### Directions
From the data, return each line holding the word "health".

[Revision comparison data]
§ §
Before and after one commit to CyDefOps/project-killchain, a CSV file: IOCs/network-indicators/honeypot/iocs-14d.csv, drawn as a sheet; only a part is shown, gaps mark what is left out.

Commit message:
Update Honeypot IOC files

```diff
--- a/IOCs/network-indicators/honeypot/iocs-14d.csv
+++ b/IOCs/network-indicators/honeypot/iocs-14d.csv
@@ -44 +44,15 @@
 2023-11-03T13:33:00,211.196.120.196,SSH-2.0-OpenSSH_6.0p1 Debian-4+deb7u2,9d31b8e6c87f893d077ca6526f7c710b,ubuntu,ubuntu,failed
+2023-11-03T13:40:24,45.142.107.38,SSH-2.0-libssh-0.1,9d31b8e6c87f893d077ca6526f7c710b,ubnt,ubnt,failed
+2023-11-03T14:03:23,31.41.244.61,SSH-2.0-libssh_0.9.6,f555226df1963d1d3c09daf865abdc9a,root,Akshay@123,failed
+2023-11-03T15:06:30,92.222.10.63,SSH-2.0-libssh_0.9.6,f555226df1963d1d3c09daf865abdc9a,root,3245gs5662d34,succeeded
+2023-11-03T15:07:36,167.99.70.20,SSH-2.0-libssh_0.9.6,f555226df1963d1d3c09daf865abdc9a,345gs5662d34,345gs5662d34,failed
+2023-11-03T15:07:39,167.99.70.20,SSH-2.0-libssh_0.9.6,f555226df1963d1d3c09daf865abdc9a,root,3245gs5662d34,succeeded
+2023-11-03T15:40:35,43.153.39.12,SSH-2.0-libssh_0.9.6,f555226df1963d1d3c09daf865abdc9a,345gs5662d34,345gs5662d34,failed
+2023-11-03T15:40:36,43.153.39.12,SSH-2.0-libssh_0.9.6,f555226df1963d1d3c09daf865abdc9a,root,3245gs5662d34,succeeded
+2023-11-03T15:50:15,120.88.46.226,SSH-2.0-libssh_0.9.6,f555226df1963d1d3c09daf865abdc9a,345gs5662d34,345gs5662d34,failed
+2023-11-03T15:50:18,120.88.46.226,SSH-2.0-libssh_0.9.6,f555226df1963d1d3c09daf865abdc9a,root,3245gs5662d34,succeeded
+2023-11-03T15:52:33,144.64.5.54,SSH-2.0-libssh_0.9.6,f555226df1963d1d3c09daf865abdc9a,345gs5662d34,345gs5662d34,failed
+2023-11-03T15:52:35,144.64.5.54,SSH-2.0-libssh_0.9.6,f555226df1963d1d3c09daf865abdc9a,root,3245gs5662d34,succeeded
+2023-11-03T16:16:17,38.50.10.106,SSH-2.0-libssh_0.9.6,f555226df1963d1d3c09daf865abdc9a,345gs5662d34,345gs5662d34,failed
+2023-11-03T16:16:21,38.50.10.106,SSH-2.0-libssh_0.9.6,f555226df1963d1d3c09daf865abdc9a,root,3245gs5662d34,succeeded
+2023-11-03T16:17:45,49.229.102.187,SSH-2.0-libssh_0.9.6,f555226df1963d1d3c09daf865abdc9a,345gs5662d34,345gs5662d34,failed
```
§ §
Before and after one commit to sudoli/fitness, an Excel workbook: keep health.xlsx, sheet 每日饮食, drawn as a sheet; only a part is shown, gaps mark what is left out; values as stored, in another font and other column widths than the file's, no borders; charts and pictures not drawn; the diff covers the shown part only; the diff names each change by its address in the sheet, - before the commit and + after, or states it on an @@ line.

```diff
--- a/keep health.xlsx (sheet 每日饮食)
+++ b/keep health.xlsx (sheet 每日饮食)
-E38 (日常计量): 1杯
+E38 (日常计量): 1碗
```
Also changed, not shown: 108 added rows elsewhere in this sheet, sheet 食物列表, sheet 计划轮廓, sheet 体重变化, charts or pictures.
§ §
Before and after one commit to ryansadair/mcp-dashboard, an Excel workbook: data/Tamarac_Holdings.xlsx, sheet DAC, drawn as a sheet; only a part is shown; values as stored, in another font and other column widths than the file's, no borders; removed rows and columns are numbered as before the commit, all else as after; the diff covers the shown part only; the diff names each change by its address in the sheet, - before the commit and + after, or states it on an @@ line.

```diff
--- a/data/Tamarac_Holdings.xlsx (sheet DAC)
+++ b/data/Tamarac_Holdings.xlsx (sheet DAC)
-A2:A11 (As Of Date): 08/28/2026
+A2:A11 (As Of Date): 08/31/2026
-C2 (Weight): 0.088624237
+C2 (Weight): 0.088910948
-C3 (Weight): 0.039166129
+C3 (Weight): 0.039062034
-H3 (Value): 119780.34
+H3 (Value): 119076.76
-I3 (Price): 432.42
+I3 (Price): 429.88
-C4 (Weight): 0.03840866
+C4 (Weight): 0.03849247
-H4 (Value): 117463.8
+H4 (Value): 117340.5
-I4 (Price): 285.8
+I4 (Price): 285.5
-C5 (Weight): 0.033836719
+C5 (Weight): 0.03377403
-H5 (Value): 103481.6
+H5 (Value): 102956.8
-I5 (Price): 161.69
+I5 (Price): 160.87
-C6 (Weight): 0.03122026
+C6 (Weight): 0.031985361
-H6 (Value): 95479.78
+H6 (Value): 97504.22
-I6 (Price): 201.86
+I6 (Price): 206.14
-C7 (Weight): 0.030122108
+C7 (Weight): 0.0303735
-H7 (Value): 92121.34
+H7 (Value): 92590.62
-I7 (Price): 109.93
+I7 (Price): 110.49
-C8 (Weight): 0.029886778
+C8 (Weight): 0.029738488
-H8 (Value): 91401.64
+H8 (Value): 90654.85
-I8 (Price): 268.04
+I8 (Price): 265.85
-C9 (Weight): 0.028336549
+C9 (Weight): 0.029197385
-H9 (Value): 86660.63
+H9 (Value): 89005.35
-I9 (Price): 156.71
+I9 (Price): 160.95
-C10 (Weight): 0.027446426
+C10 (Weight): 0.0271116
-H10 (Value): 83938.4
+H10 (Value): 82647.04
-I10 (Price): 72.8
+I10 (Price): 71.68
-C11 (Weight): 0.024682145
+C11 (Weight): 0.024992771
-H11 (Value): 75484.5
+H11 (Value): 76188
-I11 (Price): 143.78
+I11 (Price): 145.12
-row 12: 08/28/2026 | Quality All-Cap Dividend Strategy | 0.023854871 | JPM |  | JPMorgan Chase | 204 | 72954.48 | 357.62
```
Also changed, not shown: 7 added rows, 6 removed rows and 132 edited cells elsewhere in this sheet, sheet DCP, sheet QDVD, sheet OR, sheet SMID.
§ §
### Result of this task
Before and after one commit to sudoli/fitness, an Excel workbook: keep health.xlsx, sheet 每日饮食, drawn as a sheet; only a part is shown, gaps mark what is left out; values as stored, in another font and other column widths than the file's, no borders; charts and pictures not drawn; the diff covers the shown part only; the diff names each change by its address in the sheet, - before the commit and + after, or states it on an @@ line.
--- a/keep health.xlsx (sheet 每日饮食)
+++ b/keep health.xlsx (sheet 每日饮食)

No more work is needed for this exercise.